(Record excerpts):
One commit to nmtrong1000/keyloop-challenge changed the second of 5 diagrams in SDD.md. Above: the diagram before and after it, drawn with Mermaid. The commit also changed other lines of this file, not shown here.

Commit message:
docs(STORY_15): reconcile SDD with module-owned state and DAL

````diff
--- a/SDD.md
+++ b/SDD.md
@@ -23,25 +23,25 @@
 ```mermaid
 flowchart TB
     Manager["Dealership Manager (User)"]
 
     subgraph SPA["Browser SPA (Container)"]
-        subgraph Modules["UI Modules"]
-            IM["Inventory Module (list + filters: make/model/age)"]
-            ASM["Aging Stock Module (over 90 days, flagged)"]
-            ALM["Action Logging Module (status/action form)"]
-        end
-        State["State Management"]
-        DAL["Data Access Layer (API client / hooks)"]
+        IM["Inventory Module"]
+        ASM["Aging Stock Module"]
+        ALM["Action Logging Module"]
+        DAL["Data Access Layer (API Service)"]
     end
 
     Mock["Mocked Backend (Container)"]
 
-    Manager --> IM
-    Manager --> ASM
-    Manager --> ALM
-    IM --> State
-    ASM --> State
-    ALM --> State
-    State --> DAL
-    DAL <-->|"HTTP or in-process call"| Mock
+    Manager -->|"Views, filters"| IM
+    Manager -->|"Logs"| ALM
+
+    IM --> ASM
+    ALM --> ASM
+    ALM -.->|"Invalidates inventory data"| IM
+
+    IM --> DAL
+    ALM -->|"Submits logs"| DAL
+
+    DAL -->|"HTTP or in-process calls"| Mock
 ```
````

(What to do):
The records above are to be written out again word for word.

(Result of this exercise):
One commit to nmtrong1000/keyloop-challenge changed the second of 5 diagrams in SDD.md. Above: the diagram before and after it, drawn with Mermaid. The commit also changed other lines of this file, not shown here.

Commit message:
docs(STORY_15): reconcile SDD with module-owned state and DAL

````diff
--- a/SDD.md
+++ b/SDD.md
@@ -23,25 +23,25 @@
 ```mermaid
 flowchart TB
     Manager["Dealership Manager (User)"]
 
     subgraph SPA["Browser SPA (Container)"]
-        subgraph Modules["UI Modules"]
-            IM["Inventory Module (list + filters: make/model/age)"]
-            ASM["Aging Stock Module (over 90 days, flagged)"]
-            ALM["Action Logging Module (status/action form)"]
-        end
-        State["State Management"]
-        DAL["Data Access Layer (API client / hooks)"]
+        IM["Inventory Module"]
+        ASM["Aging Stock Module"]
+        ALM["Action Logging Module"]
+        DAL["Data Access Layer (API Service)"]
     end
 
     Mock["Mocked Backend (Container)"]
 
-    Manager --> IM
-    Manager --> ASM
-    Manager --> ALM
-    IM --> State
-    ASM --> State
-    ALM --> State
-    State --> DAL
-    DAL <-->|"HTTP or in-process call"| Mock
+    Manager -->|"Views, filters"| IM
+    Manager -->|"Logs"| ALM
+
+    IM --> ASM
+    ALM --> ASM
+    ALM -.->|"Invalidates inventory data"| IM
+
+    IM --> DAL
+    ALM -->|"Submits logs"| DAL
+
+    DAL -->|"HTTP or in-process calls"| Mock
 ```
````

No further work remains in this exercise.